Envisioning the Watershed of the Future
Matthew McCandless and Dean Medeiros of the Water Innovation Centre present on a hypothetical watershed at the Lake Winnipeg Basin Summit, held in Winnipeg, Canada, on Nov. 30 and Dec. 1, 2010.
This future watershed has attained a sustainable environmental and socioeconomic equilibrium through the development of a bioeconomy—an economy in which the basic building blocks for industry are obtained from renewable sources. This vision reduces non-point nutrient loading in the watershed, while simultaneously strengthening the agricultural sector. It provides greater resilience to droughts, floods and high fertilizer prices, while simultaneously generating new value chains for agricultural wastes and ecological services.
Central to the "Watershed of the Future" concept is the harvesting of agricultural residues, as well as the restoration of wetlands and shorelines, from which plant materials could also be harvested. The "Watershed of the Future" seizes upon the impressive nutrient uptake potential of wetland plants (e.g., cattails) and aquatic vegetation (e.g., duckweed), and recognizes that the nutrients locked within these plant fibres could be recaptured. In total, non-point phosphorous loading to waterways could be reduced by 25 to 95 per cent.
Once harvested, this plant matter would be processed in biorefineries—industrial plants that take biological materials as their inputs—and turned into high-value products such as cellulosic ethanol, bioplastics and pharmaceuticals. Through these biorefineries, phosphorous and nitrogen would also be recycled back into agriculture as fertilizers, thereby decreasing Manitoba's reliance on fuel-intensive nitrogen fertilizers and phosphorous imported from mines.
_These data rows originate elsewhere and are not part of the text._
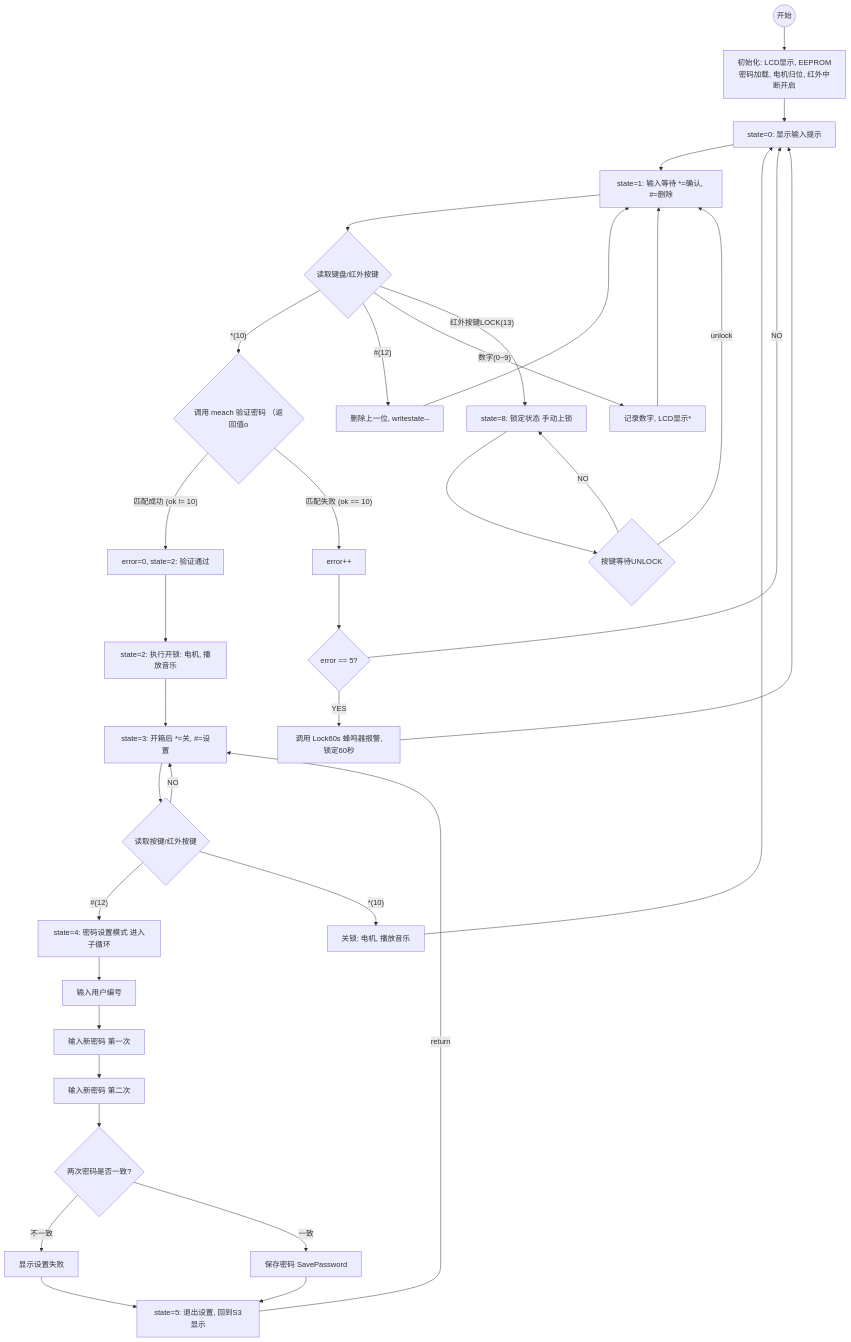
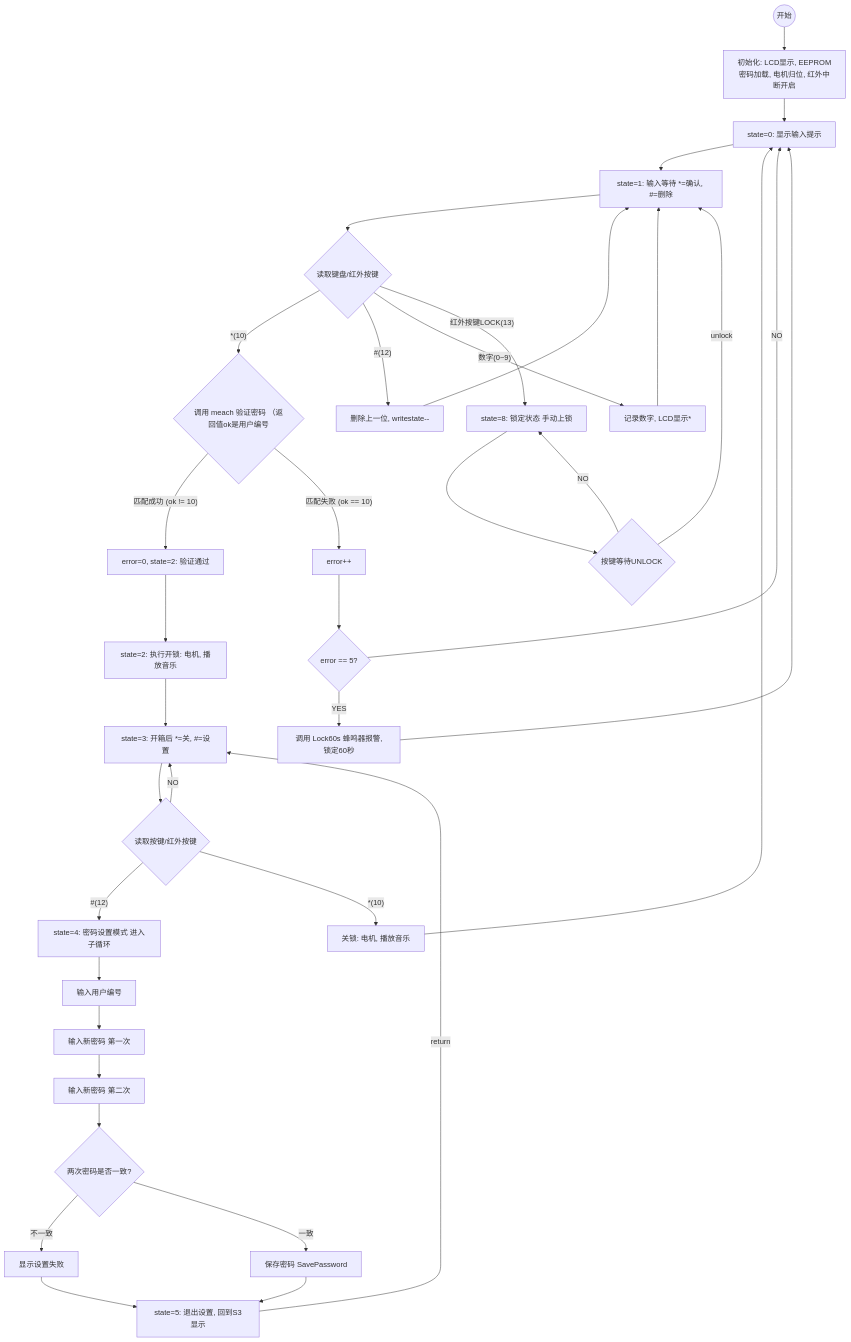
Before and after one commit to ksxyh-22/iodraw-files: the diagram in all/未命名-2.md, drawn with Mermaid.

Commit message:
2025-10-11 11:35:03 update

````diff
--- a/all/未命名-2.md
+++ b/all/未命名-2.md
@@ -1,80 +1,80 @@
 ```mermaid
 graph TD
     %% 状态机主流程
     START((开始)) --> INIT[初始化: LCD显示, EEPROM密码加载, 电机归位, 红外中断开启];
     INIT --> S0[state=0: 显示输入提示];
 
     %% 状态 1: 密码输入与验证 (主流程)
     S0 --> S1[state=1: 输入等待 *=确认, #=删除];
     
     S1 --> INPUT{读取键盘/红外按键};
     
     %% 验证分支
-    INPUT -- *(10) --> VERIFY{调用 meach 验证密码 （返回值o};
+    INPUT -- *(10) --> VERIFY{调用 meach 验证密码 （返回值ok是用户编号};
 
 
     INPUT -- #(12) --> DELETE[删除上一位, writestate--];
     DELETE --> S1;
 
     
 
     %% 处理输入分支
     INPUT -- 数字(0~9) --> DIGIT[记录数字, LCD显示*];
     DIGIT --> S1;
 
     
 
     
 
     
     VERIFY -- 匹配成功 (ok != 10) --> S2_SUCCESS[error=0, state=2: 验证通过];
     
     %% 失败和错误处理 (分支到右侧)
     VERIFY -- 匹配失败 (ok == 10) --> ERROR_COUNT[error++];
     
     ERROR_COUNT --> CHECK_ERRORS{error == 5?};
     
     CHECK_ERRORS -- NO --> S0;
 
     CHECK_ERRORS -- YES --> LOCK_60s[调用 Lock60s 蜂鸣器报警,锁定60秒];
     LOCK_60s --> S0;
 
     %% 状态 2, 3, 5: 开锁后的操作 (主流程)
     S2_SUCCESS --> S2_OPEN[state=2: 执行开锁: 电机, 播放音乐];
     S2_OPEN --> S3[state=3: 开箱后 *=关, #=设置];
 
     S3 --> POST_KEY{读取按键/红外按键};
     
     POST_KEY -- NO --> S3;
     
     POST_KEY -- #(12) --> S4[state=4: 密码设置模式 进入子循环];
 
     POST_KEY -- *(10) --> S3_CLOSE[关锁: 电机, 播放音乐];
     S3_CLOSE --> S0;
     
     
 
     %% 状态 4: 密码设置 (子流程)
     S4 --> S4_USER[输入用户编号];
     S4_USER --> S4_PASS1[输入新密码 第一次];
     S4_PASS1 --> S4_PASS2[输入新密码 第二次];
 
     S4_PASS2 --> S4_CHECK{两次密码是否一致?};
     
     S4_CHECK -- 不一致 --> S4_FAIL[显示设置失败];
     S4_FAIL --> S5[state=5: 退出设置, 回到S3显示];
 
     S4_CHECK -- 一致 --> S4_SAVE[保存密码 SavePassword];
     S4_SAVE --> S5;
     
     S5 -- return --> S3; 
     
     %% 手动锁定 (分支到右侧)
     INPUT -- 红外按键LOCK(13) --> S8;
 
     %% 状态 8: 锁定状态 (独立循环)
     S8[state=8: 锁定状态 手动上锁] --> S8_WAIT{按键等待UNLOCK};
     
     S8_WAIT -- NO --> S8;
     S8_WAIT -- unlock --> S1;
 ```
````
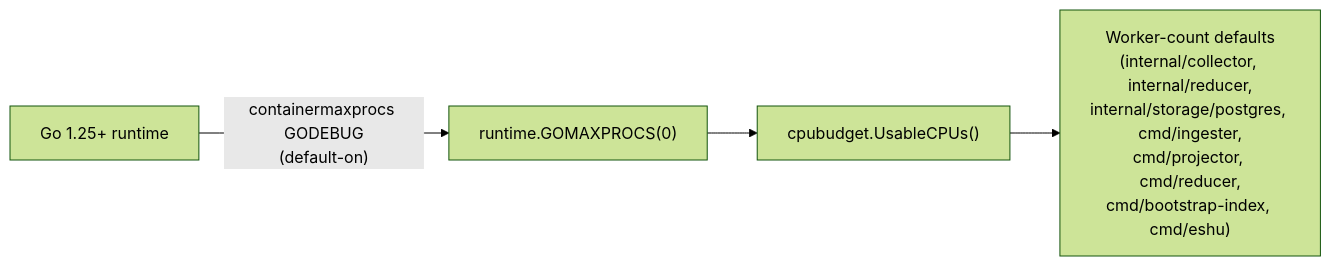
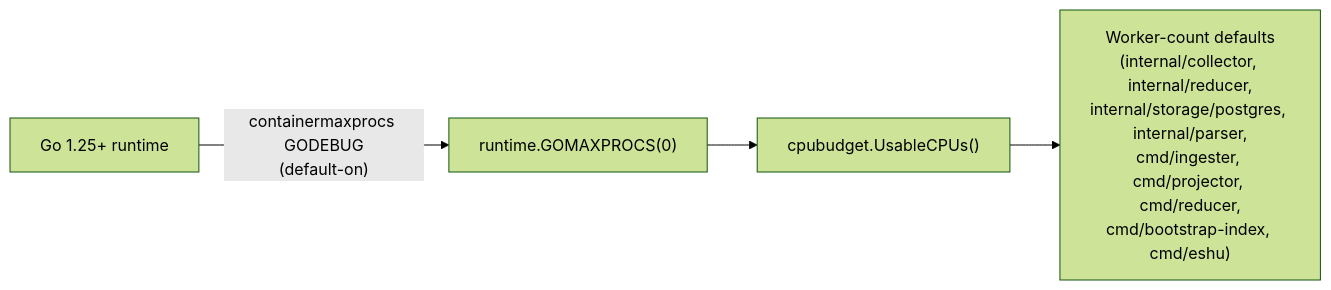
Before and after one commit to eshu-hq/eshu: the diagram in go/internal/cpubudget/README.md, drawn with Mermaid (forest theme). The commit also changed other lines of this file and 5 other files, not shown here.

Commit message:
perf(parser): route go_package_interface_prescan worker sizing through cpubudget.UsableCPUs() (#4759)

````diff
--- a/go/internal/cpubudget/README.md
+++ b/go/internal/cpubudget/README.md
@@ -23,6 +23,6 @@
 ```mermaid
 flowchart LR
   A["Go 1.25+ runtime"] -->|"containermaxprocs GODEBUG\n(default-on)"| B["runtime.GOMAXPROCS(0)"]
   B --> C["cpubudget.UsableCPUs()"]
-  C --> D["Worker-count defaults\n(internal/collector, internal/reducer,\ninternal/storage/postgres, cmd/ingester,\ncmd/projector, cmd/reducer,\ncmd/bootstrap-index, cmd/eshu)"]
+  C --> D["Worker-count defaults\n(internal/collector, internal/reducer,\ninternal/storage/postgres, internal/parser,\ncmd/ingester, cmd/projector, cmd/reducer,\ncmd/bootstrap-index, cmd/eshu)"]
 ```
````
In addition, the "Watershed of the Future" takes an innovative approach to wastewater treatment, proposing that the approximately 400 wastewater treatment sites in Manitoba could become part of the bioeconomy through the creation of constructed wetlands that would not only clean the water and provide wildlife habitat, but also grow raw materials for processing in biorefineries.
You might also be interested in
Strategic Large-Basin Management for Multiple Benefits: Submission to the Manitoba Clean Environment Commission
This paper was submitted to the Manitoba Clean Environment Commission (CEC) for consideration in its review of the regulation of Lake Winnipeg under the Water Power Act.The submission makes the case for strategic basin management in the Lake Winnipeg/Nelson River basins to ensure that decisions…
Our Lake, Our Solutions: Two years of progress and partnerships
This video details progress IISD has made with its partners on the bioeconomy concept since the Lake Winnipeg Basin Summit in 2010, when IISD brought together 150 stakeholders to talk about solutions for Lake Winnipeg, the 10th largest freshwater lake in the world and one of the most nutrient…
Lake Winnipeg Basin Summit Follow-up Meeting: Our Lake, Our Solutions
On November 30 and December 1, 2010, approximately 150 scientists, policy-makers, business leaders, civil society members and other stakeholders convened in Winnipeg for an intensive, two-day "Lake Winnipeg Basin Summit" hosted by the International Institute for Sustainable Development (IISD) Water…
A History of Innovation in the Lake Winnipeg Basin
Karla Zubrycki of the Water Innovation Centre presents on the history of innovation in the Lake Winnipeg Basin at the Lake Winnipeg Basin Summit, held in Winnipeg, Canada, on Nov. 30 and Dec. 1, 2010.An analysis of the history of the Lake Winnipeg Basin shows that, for centuries, people living in…